_What you are asked to do_. Which lines of the records below contain the string "AppStore"? Report each of them.

_Data for this exercise_.
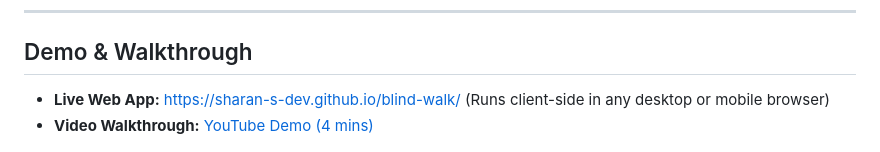
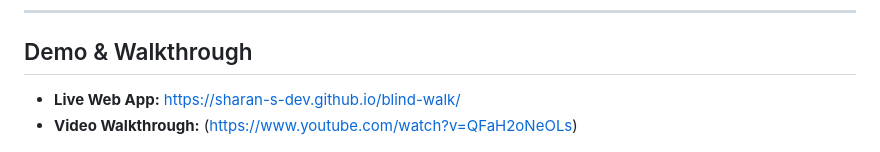
Before and after one commit to sharan-s-dev/blind-walk, a Markdown page: README.md, the part around the change. Drawn GitHub-style.

```diff
--- a/README.md
+++ b/README.md
@@ -13,8 +13,8 @@ BlindWalk is an eyes-free pedestrian routing system. Instead of requiring users
 
 ## Demo & Walkthrough
 
-- **Live Web App:** [https://sharan-s-dev.github.io/blind-walk/](https://sharan-s-dev.github.io/blind-walk/) (Runs client-side in any desktop or mobile browser)
-- **Video Walkthrough:** [YouTube Demo (4 mins)](https://www.youtube.com/watch?v=QFaH2oNeOLs)
+- **Live Web App:** [https://sharan-s-dev.github.io/blind-walk/](https://sharan-s-dev.github.io/blind-walk/)
+- **Video Walkthrough:** (https://www.youtube.com/watch?v=QFaH2oNeOLs)
 
 ![BlindWalk Web Interface](web/preview.jpg)
 
```
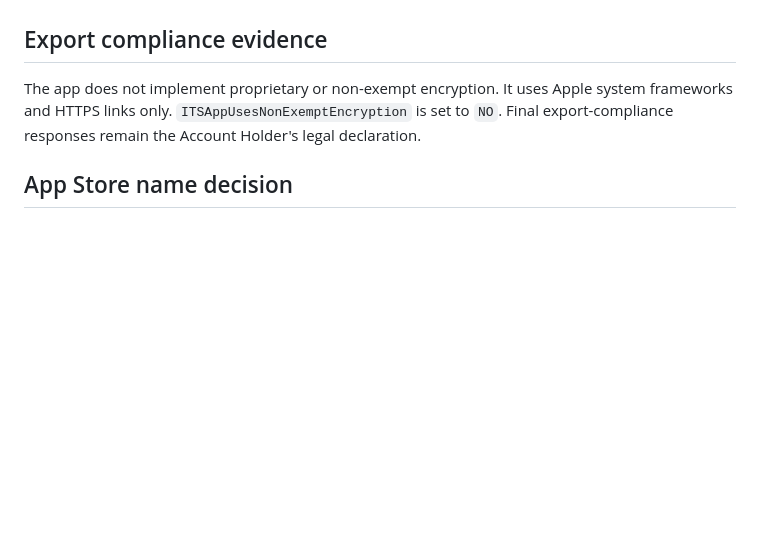
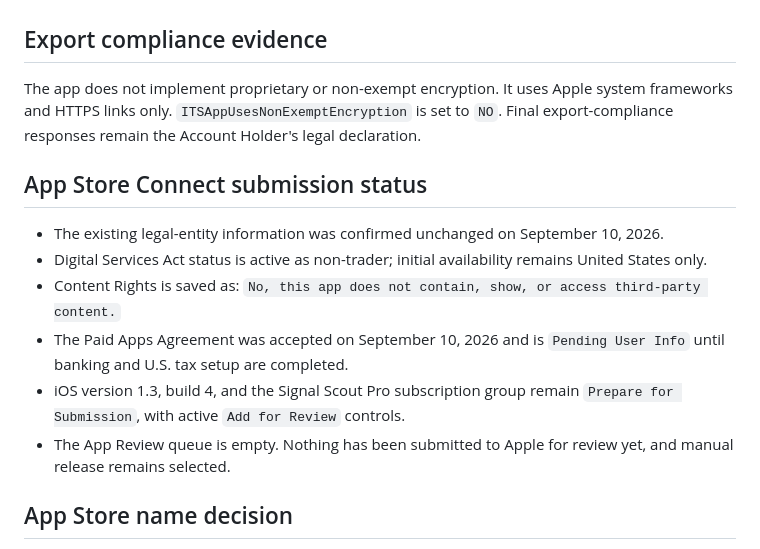
Before and after one commit to nickvan23-lang/signal-scout, a Markdown page: AppStore/metadata.md, the part around the change. GitHub-like rendering; blank space fills up the shorter version.

Commit message:
docs: record App Store agreement status

```diff
--- a/AppStore/metadata.md
+++ b/AppStore/metadata.md
@@ -105,6 +105,15 @@ The app contains no user-generated content, messaging, advertising, web browsing
 
 The app does not implement proprietary or non-exempt encryption. It uses Apple system frameworks and HTTPS links only. `ITSAppUsesNonExemptEncryption` is set to `NO`. Final export-compliance responses remain the Account Holder's legal declaration.
 
+## App Store Connect submission status
+
+- The existing legal-entity information was confirmed unchanged on September 10, 2026.
+- Digital Services Act status is active as non-trader; initial availability remains United States only.
+- Content Rights is saved as: `No, this app does not contain, show, or access third-party content.`
+- The Paid Apps Agreement was accepted on September 10, 2026 and is `Pending User Info` until banking and U.S. tax setup are completed.
+- iOS version 1.3, build 4, and the Signal Scout Pro subscription group remain `Prepare for Submission`, with active `Add for Review` controls.
+- The App Review queue is empty. Nothing has been submitted to Apple for review yet, and manual release remains selected.
+
 ## App Store name decision
 
 - `Signal Scout` was unavailable in App Store Connect, so the app record was created as `Signal Scout - BLE Finder`.
```
Also changed, not shown: AppStore/SUBMISSION_CHECKLIST.md (+5 -4 lines).
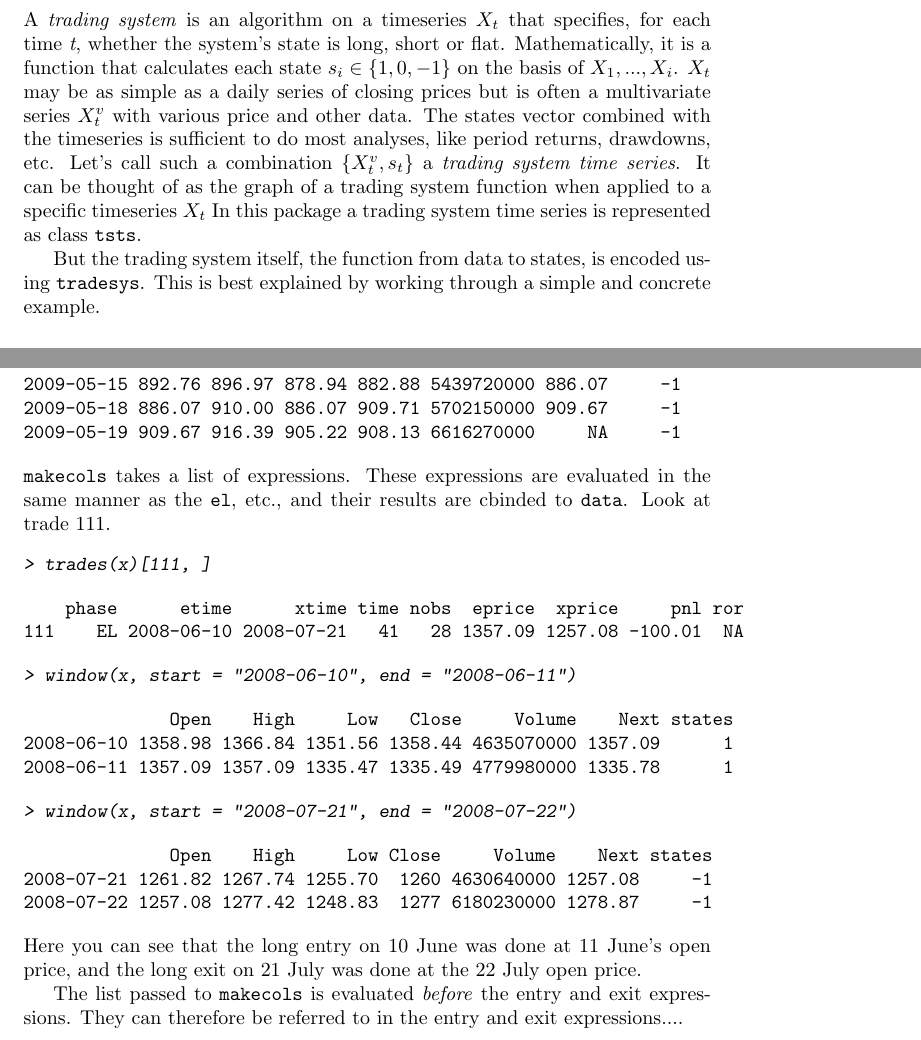
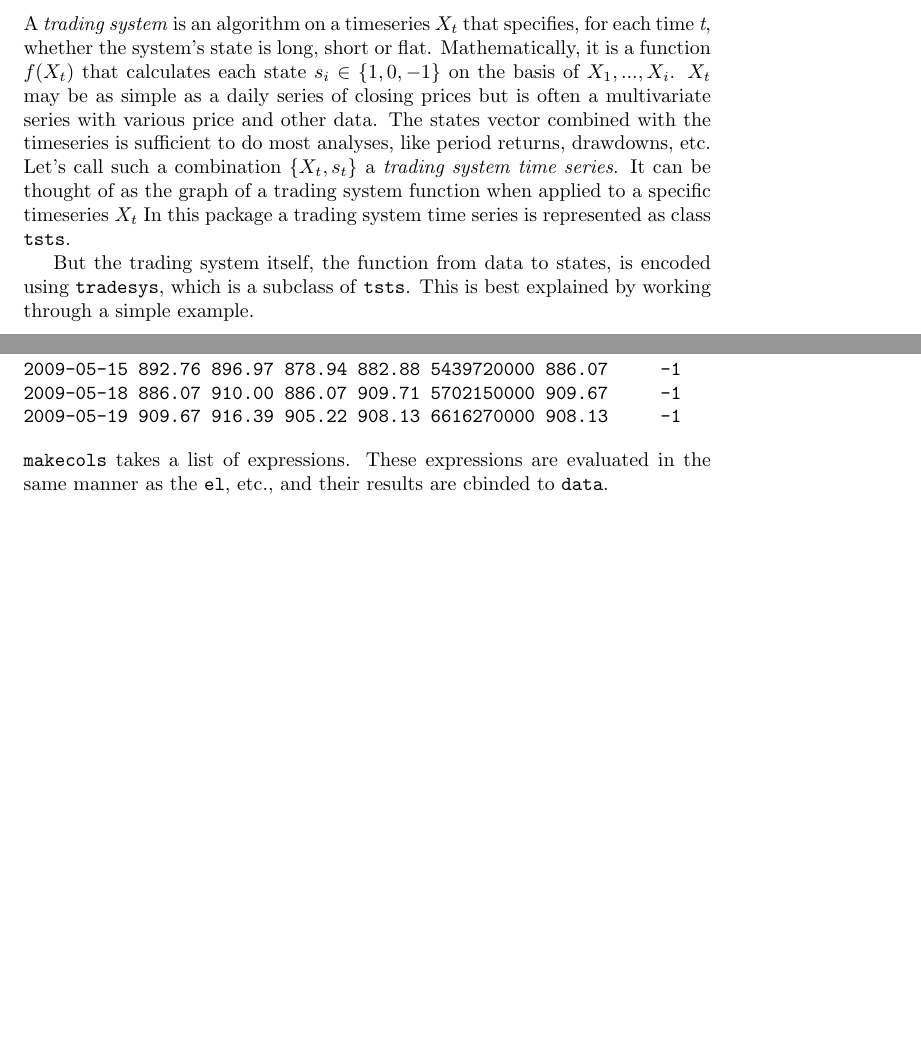
Before and after one commit to r-forge/tradesys, a LaTeX document (pkg/inst/doc/tradesys.tex): two parts of pages 1 and 4 of 5 before the commit and two parts of pages 1 and 4 of 4 after it, joined at a grey line, cut so that both start at the same text, the shorter picture padded with empty space. The pictures show the PDF file pkg/inst/doc/tradesys.pdf that the author committed with the source.

```diff
--- a/pkg/inst/doc/tradesys.tex
+++ b/pkg/inst/doc/tradesys.tex
@@ -23,8 +24,5 @@
 \subsection{A formal definition of ``trading system''}
 A \emph{trading system} is an algorithm on a timeseries $X_{t}$ that
 specifies, for each time \emph{t}, whether the system's state is long,
-short or flat. Mathematically, it is a function that calculates each
-state $s_{i} \in \left\{1,0,-1\right\}$ on the basis of $X_{1}, ...,
-X_{i}$. $X_{t}$ may be as simple as a daily series of closing prices
-but is often a multivariate series $X_{t}^{v}$ with various price and
-other data. The states vector combined with the timeseries is
+short or flat. Mathematically, it is a function $f(X_{t})$ that
+calculates each state $s_{i} \in \left\{1,0,-1\right\}$ on the basis
@@ -36,8 +37,9 @@
 class \code{tsts}.
 
 But the trading system itself, the function from data to states, is
-encoded using \code{tradesys}. This is best explained by working
-through a simple and concrete example.
+encoded using \code{tradesys}, which is a subclass of
+\code{tsts}. This is best explained by working through a simple
+example.
 
 \subsection{Example: Dual-moving average system}
 \begin{Schunk}
@@ -184,43 +182,12 @@
 2009-05-14 884.24 898.36 882.52 893.07 6134870000 892.76     -1
 2009-05-15 892.76 896.97 878.94 882.88 5439720000 886.07     -1
 2009-05-18 886.07 910.00 886.07 909.71 5702150000 909.67     -1
-2009-05-19 909.67 916.39 905.22 908.13 6616270000     NA     -1
+2009-05-19 909.67 916.39 905.22 908.13 6616270000 908.13     -1
 \end{Soutput}
 \end{Schunk}
 \code{makecols} takes a list of expressions. These expressions are
 evaluated in the same manner as the \code{el}, etc., and their results
-are cbinded to \code{data}. Look at trade 111.
-\begin{Schunk}
-\begin{Sinput}
-> trades(x)[111, ]
-\end{Sinput}
-\begin{Soutput}
-    phase      etime      xtime time nobs  eprice  xprice     pnl ror
-111    EL 2008-06-10 2008-07-21   41   28 1357.09 1257.08 -100.01  NA
-\end{Soutput}
-\begin{Sinput}
-> window(x, start = "2008-06-10", end = "2008-06-11")
-\end{Sinput}
-\begin{Soutput}
-              Open    High     Low   Close     Volume    Next states
-2008-06-10 1358.98 1366.84 1351.56 1358.44 4635070000 1357.09      1
-2008-06-11 1357.09 1357.09 1335.47 1335.49 4779980000 1335.78      1
-\end{Soutput}
-\begin{Sinput}
-> window(x, start = "2008-07-21", end = "2008-07-22")
-\end{Sinput}
-\begin{Soutput}
-              Open    High     Low Close     Volume    Next states
-2008-07-21 1261.82 1267.74 1255.70  1260 4630640000 1257.08     -1
-2008-07-22 1257.08 1277.42 1248.83  1277 6180230000 1278.87     -1
-\end{Soutput}
-\end{Schunk}
-Here you can see that the long entry on 10 June was done at 11 June's
-open price, and the long exit on 21 July was done at the 22 July open price.
-
-The list passed to \code{makecols} is evaluated \emph{before} the
-entry and exit expressions. They can therefore be referred to in the
-entry and exit expressions....
+are cbinded to \code{data}.
 
 \section*{Computational details}
 The results in this paper were obtained using R
```
Also changed, not shown: pkg/inst/doc/tradesys.pdf, pkg/inst/doc/tradesys.tex (12 more changed lines), 3 other files.
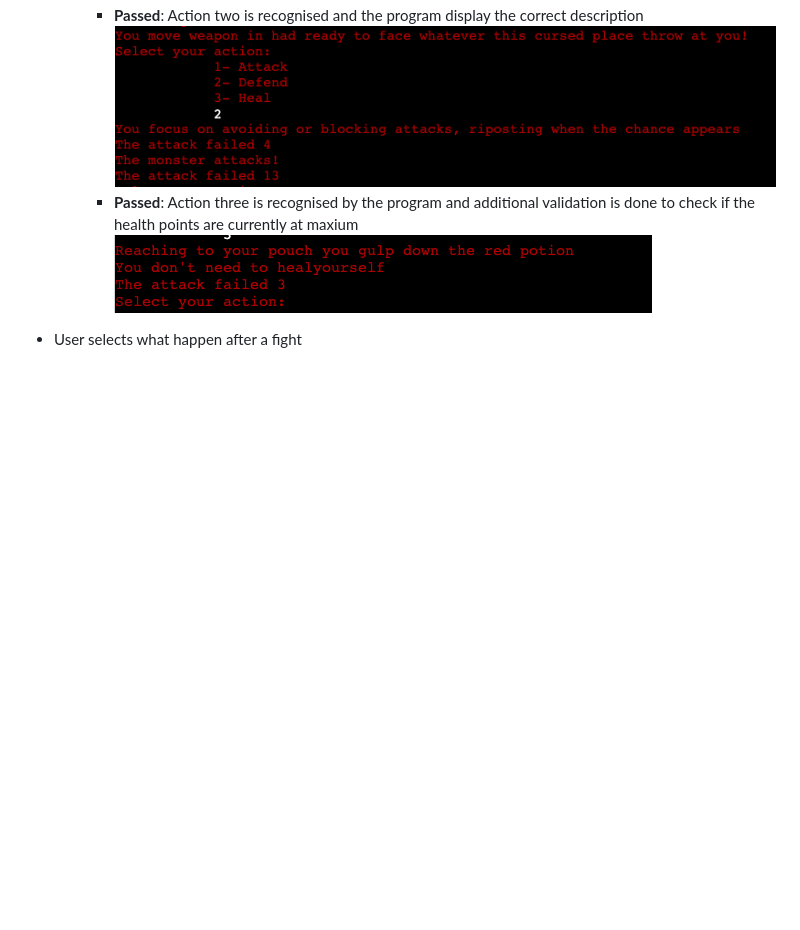
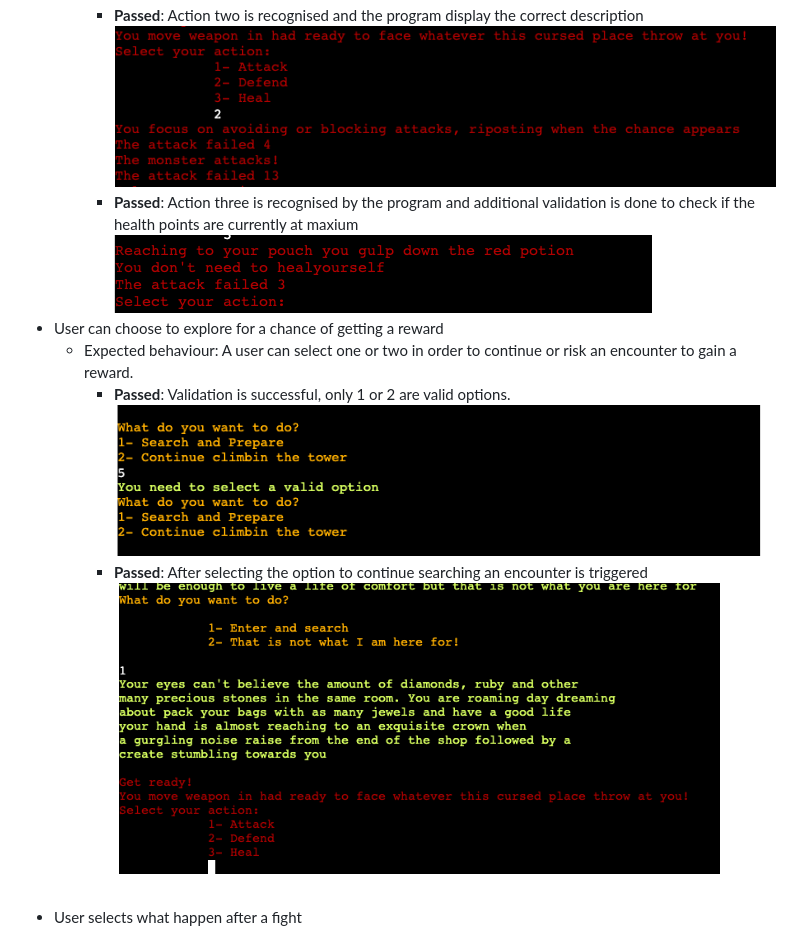
Before and after one commit to rfpotrero/The-Gem-in-the-Tower, a Markdown page: README.md, the part around the change. GitHub-like rendering; pictures changed too: assets/images/test_cases/flooractionvalidation.png (added), assets/images/test_cases/flooractionvalidation2.png (added); blank space fills up the shorter version.

Commit message:
Add floor action test cases
Adding test case for floor action and uploading screenshots

```diff
--- a/README.md
+++ b/README.md
@@ -55,7 +55,12 @@
     ![combatoption2](assets/images/test_cases/combatoption2.png)
     - **Passed**: Action three is recognised by the program and additional validation is done to check if the health points are currently at maxium
     ![combatoption3](assets/images/test_cases/combatoption3.png)
-
+* User can choose to explore for a chance of getting a reward
+  - Expected behaviour: A user can select one or two in order to continue or risk an encounter to gain a reward.
+    - **Passed**: Validation is successful, only 1 or 2 are valid options.
+    ![flooractionvalidation](assets/images/test_cases/flooractionvalidation.png)
+    - **Passed**: After selecting the option to continue searching an encounter is triggered
+    ![flooractionvalidation2](assets/images/test_cases/flooractionvalidation2.png)
 * User selects what happen after a fight
   - Expected behaviout: After a fight the user can continue or recover their health point (1, 2). Recovering the health points have 40% chance of trigger an encounter.
     - **Pass**: The after fight menu appears after the fight ends and the player have over 0 Health Points
```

_Your solution_.
Before and after one commit to nickvan23-lang/signal-scout, a Markdown page: AppStore/metadata.md, the part around the change. GitHub-like rendering; blank space fills up the shorter version.
--- a/AppStore/metadata.md
+++ b/AppStore/metadata.md
Also changed, not shown: AppStore/SUBMISSION_CHECKLIST.md (+5 -4 lines).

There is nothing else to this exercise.